Oil painting
Mrs. Carl Meyer and her Children, by John Singer Sargent, 1896[1]
Source: Wikimedia Commons

Adele Meyer (née Levis), Lady Meyer, (1862/3–1930) was an English socialite, social reformer and philanthropist.[2] She was also a suffragist and an active supporter of the Women’s Tax Resistance League (WTRL), the members of which protested against the disenfranchisement of women by refusing to pay taxes.[1]

Born in Belsize Park, London, Adele was the eldest daughter of the merchant Julius Levis. Her family was Jewish, but nothing else is known of her life until she married the wealthy banker Carl Ferdinand Meyer (1851–1922) in 1883.[2] Her husband’s association with the merchant banking house of Rothschilds brought the couple into contact with the great and the good of the day, but her new life as a social hostess was insufficient for Adele, who became Lady Meyer when her husband was created a baronet in 1910.[2]

Adele and her husband were art collectors and enthusiastic patrons of the opera,[2] but in 1910 she described herself as “a humble social worker”.[3]

Social work


Adele was a benefactor and chair of the St. Pancras School for Mothers, commonly known as the Mothers’ and Babies’ Welcome.
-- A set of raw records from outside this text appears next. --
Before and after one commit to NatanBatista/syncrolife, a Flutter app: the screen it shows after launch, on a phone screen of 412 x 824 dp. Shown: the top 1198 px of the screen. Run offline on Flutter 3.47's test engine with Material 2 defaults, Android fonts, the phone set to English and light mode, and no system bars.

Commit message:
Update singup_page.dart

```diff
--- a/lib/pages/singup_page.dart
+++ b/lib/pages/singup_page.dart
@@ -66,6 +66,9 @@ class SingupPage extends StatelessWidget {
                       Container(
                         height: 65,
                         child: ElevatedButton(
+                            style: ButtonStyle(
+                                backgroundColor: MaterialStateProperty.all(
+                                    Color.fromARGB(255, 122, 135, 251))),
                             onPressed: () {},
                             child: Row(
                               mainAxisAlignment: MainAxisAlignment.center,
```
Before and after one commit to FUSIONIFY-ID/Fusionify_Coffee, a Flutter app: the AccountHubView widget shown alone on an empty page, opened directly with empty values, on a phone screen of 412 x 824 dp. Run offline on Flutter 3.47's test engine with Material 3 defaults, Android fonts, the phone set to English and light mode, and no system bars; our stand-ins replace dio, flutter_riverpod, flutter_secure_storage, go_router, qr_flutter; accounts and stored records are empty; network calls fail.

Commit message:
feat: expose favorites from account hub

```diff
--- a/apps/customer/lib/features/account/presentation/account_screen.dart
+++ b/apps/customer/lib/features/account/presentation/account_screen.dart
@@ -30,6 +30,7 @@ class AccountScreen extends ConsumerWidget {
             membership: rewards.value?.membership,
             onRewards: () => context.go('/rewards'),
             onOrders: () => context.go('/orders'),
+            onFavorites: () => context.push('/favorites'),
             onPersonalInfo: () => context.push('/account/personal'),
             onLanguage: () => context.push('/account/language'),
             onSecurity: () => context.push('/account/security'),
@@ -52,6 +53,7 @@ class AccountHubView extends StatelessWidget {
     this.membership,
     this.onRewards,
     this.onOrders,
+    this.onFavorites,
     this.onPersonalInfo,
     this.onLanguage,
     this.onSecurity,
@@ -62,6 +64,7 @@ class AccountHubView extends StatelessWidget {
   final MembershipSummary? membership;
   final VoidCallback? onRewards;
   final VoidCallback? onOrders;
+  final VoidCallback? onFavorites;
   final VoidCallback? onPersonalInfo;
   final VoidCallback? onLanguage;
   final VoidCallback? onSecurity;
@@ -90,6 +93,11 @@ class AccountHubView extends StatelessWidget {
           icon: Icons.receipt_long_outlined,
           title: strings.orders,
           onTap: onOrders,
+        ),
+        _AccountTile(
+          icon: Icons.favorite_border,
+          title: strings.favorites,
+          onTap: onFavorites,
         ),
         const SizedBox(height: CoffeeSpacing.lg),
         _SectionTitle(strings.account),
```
Formed in 1907, its aim was to improve the infant mortality rate, which at the time was about 15 per cent in that part of London by, among other things, providing basic medical advice and cooking lessons for women in their own homes.[2][4] In 1910 she founded a similar institution near her estate in Newport, Essex, the Village Medical Centre, the first such rural health centre in the country.[1][2] She was also one of the founders of Queen Mary’s Hostel for Women.[2]

As a member of the Anti-Sweating League, along with fellow member Clementina Black, Adele organised and funded a study into the working conditions of London women employed in the unregulated tailoring and dressmaking industries. Their report, Makers of our clothes, being the results of a year’s investigation into the work of women in London in the tailoring, dressmaking and underclothing trades, appeared in 1909.[1][2] It concluded that the rates of pay were so low that women were forced to work almost around the clock, leaving them no time to care for their families:

If there is any immediate means by which legislation might diminish the evil of underpayment, it is the highest time that legislation should intervene in aid of a law-abiding, industrious, and greatly oppressed, class of citizens.[2]

Regulation was introduced in the Trade Board Act 1909, in which procedures were laid out for setting minimum wages.[1]

Later life and death


After her husband’s death in 1922 Adele served on the committee of the Shakespeare Memorial National Theatre, established in 1963 as the National Theatre, London. The Meyers “drifted from Judaism”, and Adele and her husband were both buried as Christians.[5] She died of heart failure at her home in Kent, Chipstead Place, on 17 January 1930. Her estate at probate was valued at £86,109 13s 6d, the equivalent of more than £5 million as at 2020.[2][a]

Citations



Bibliography


Davies, S. (2014, May 30). The St Pancras School for Mothers. http://blog.wellcomelibrary.org/2014/05/the-st-pancras-school-for-mothers/
Kelly, S. (2006). Meyer [née Levis], Adele, Lady Meyer (1862/3–1930). In Oxford Dictionary of National Biography. https://doi.org/10.1093/ref:odnb/58576
MeasuringWorth. (2020). Five Ways to Compute the Relative Value of a UK Pound Amount, 1270 to Present. https://www.measuringworth.com/calculators/ukcompare/
Ross, E. (2007). Slum Travelers: Ladies and London Poverty, 1860–1920. University of California Press.
Rubinstein, W. D., Jolles, M., & Rubinstein, H. L. (2011). The Palgrave Dictionary of Anglo-Jewish History. Palgrave Macmillan.

Notes


  1. Using the retail price index.[6]